By Sinéad Talley A response to a piece originally posted here  I’d like to preface this letter by saying that we do not need another piece attacking or degrading those who display ignorance and a lack of respect for Native cultures. Even more importantly, we do not need another piece that promotes negative perceptions of Native peoples. That’s been done. As …

View Post

How Do We Define American Nationalism Today?

In Writing by nativesinamericaLeave a Comment

By Celeste Kimimila Terry How do we define an American today, are we relying upon a civic or ethnic definition of nationalism? Which do you believe should be the determining factor for an American? Why? “American” without the hyphen connotes “white” whilst all others are hyphenated people of color, this assumption of ethnic nationalism is very alive and well today. …

View Post

A Letter To Mom

In Writing by nativesinamericaLeave a Comment

By Teddy McCullough Growing up, everyone has an idol, role model, or superhero. For most of my life, that person had been my Grandma Joyce. She inspired me; instilled my love of politics and public service; and imparted advice, wisdom and life skills. She made such a profound impact on my life that I believed no other person could match …

View Post

A Letter To My Daughter

In Writing by nativesinamericaLeave a Comment

Photo by Leslie Frempong By Cara Forbes December 15th, 2015 Dear Naomi, I want you to know that you are not an Indian. You are something so much more refined and profound than Indian. My dear, you are Cherokee. Tsalagi. Keetoowah. One of the Real and Principle People. You see, Naomi, an Indian (at least to your mother) is a …

View Post

Massacres of November

In Writing by nativesinamericaLeave a Comment

By Kaden Walksnice It’s 4:30am November 25th 2015 and I’m awake trying to hustle around before I get on the road to Eads, Colorado at 6:30am because the weather report says we will be driving through a blizzard in northern Wyoming. As I sit here in my room, I’m continuously looking over at a box sitting on the end of …

View Post

It’s Time

In Writing by nativesinamericaLeave a Comment

  By Doris Brown I am a student at Norwich University which is a  small, very small, college in Vermont. The demographic here is not the best, but it’s manageable. I have seen/met only four Natives. It’s sad, to be honest, because I walk around getting the same question– “What are you?”; and when I answer, I get the same …

View Post

Imagine Your Long Life Dream Ending…

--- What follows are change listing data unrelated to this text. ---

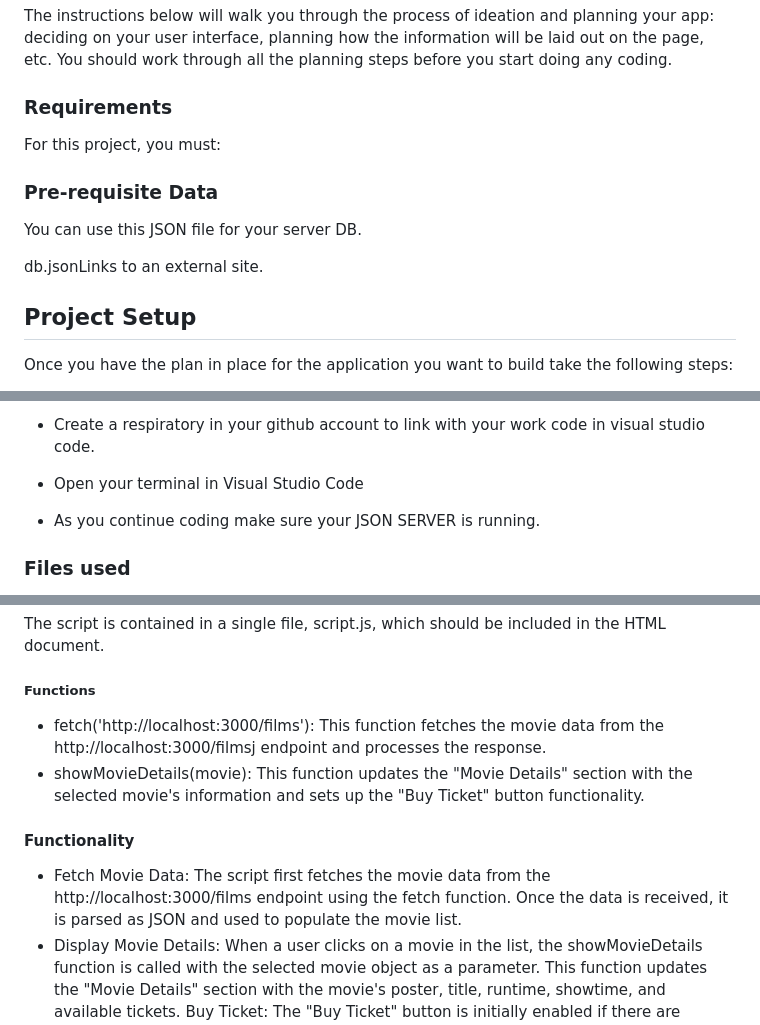
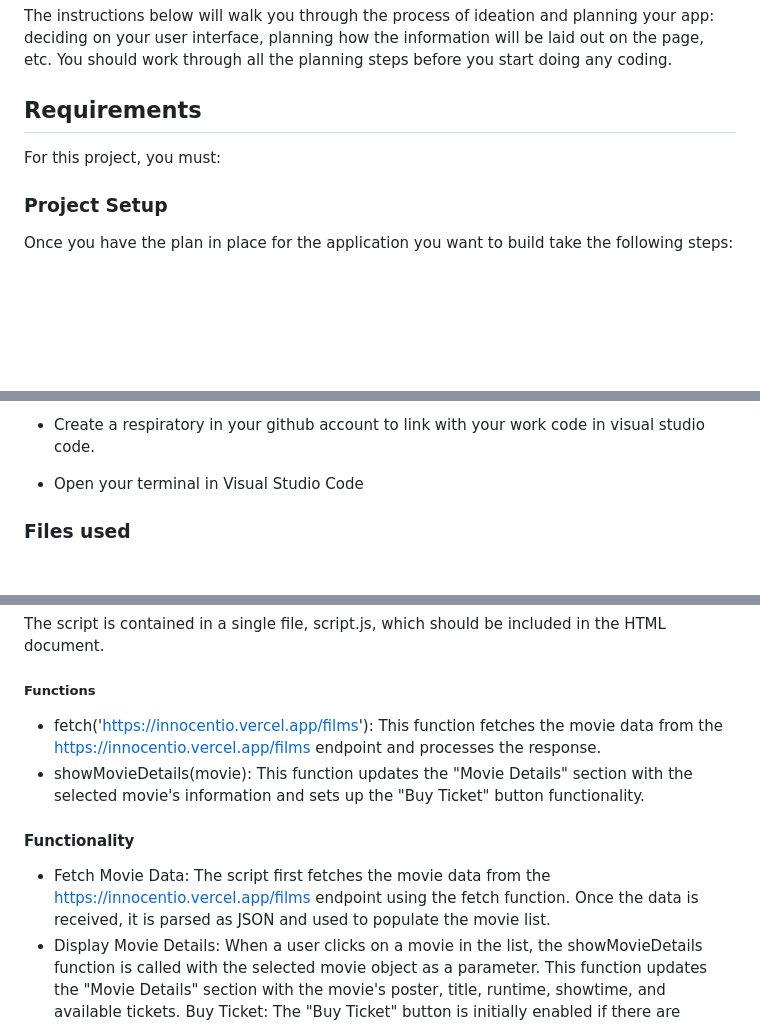
Before and after one commit to iparainnocent/code3, a Markdown page: README.md, 3 parts joined by grey strips. GitHub-like rendering; blank space fills up the shorter version.

```diff
--- a/README.md
+++ b/README.md
@@ -6,19 +6,11 @@ The instructions below will walk you through the process of ideation and plannin
 
 
 
-### Requirements
+## Requirements
 For this project, you must:
 
 
-
-### Pre-requisite Data
-You can use this JSON file for your server DB.
-
-db.jsonLinks to an external site.
-
-
-
-## Project Setup
+### Project Setup
 Once you have the plan in place for the application you want to build take the following steps:
 
 - Create a new project folder.
@@ -42,7 +34,7 @@ if you want to get the code in this website:
 
 - Create a respiratory in your github account to link with your work code in visual studio code.
  - Open your terminal in Visual Studio Code
-- As you continue coding make sure your     JSON SERVER is running.
+
 ### Files used
 - HTML: The structure and layout of the web page.
 - CSS: The styling and visual appearance of the application.
@@ -76,10 +68,10 @@ This JavaScript code is responsible for the dynamic functionality of the Movie T
 The script is contained in a single file, script.js, which should be included in the HTML document.
 
 ##### Functions
-- fetch('http://localhost:3000/films'): This function fetches the movie data from the http://localhost:3000/filmsj endpoint and processes the response.
+- fetch('https://innocentio.vercel.app/films'): This function fetches the movie data from the https://innocentio.vercel.app/films endpoint and processes the response.
 - showMovieDetails(movie): This function updates the "Movie Details" section with the selected movie's information and sets up the "Buy Ticket" button functionality.
 #### Functionality
-- Fetch Movie Data: The script first fetches the movie data from the http://localhost:3000/films endpoint using the fetch function. Once the data is received, it is parsed as JSON and used to populate the movie list.
+- Fetch Movie Data: The script first fetches the movie data from the https://innocentio.vercel.app/films endpoint using the fetch function. Once the data is received, it is parsed as JSON and used to populate the movie list.
 - Display Movie Details: When a user clicks on a movie in the list, the showMovieDetails function is called with the selected movie object as a parameter. This function updates the "Movie Details" section with the movie's poster, title, runtime, showtime, and available tickets.
 Buy Ticket: The "Buy Ticket" button is initially enabled if there are available tickets. When the user clicks the button, the script updates the available tickets count and disables the button if the movie is sold out.
 #### Customization
```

In Writing by nativesinamericaLeave a Comment

By Justin Susan Imagine your long life dream ending… Where do you go? Who do you tell? How do you begin again? Time never stops. Never. As a young child I realized that important fact. The simple fact that time does not stop, or does not come to a halt. Some may say, “Oh, in this particular moment, time literally …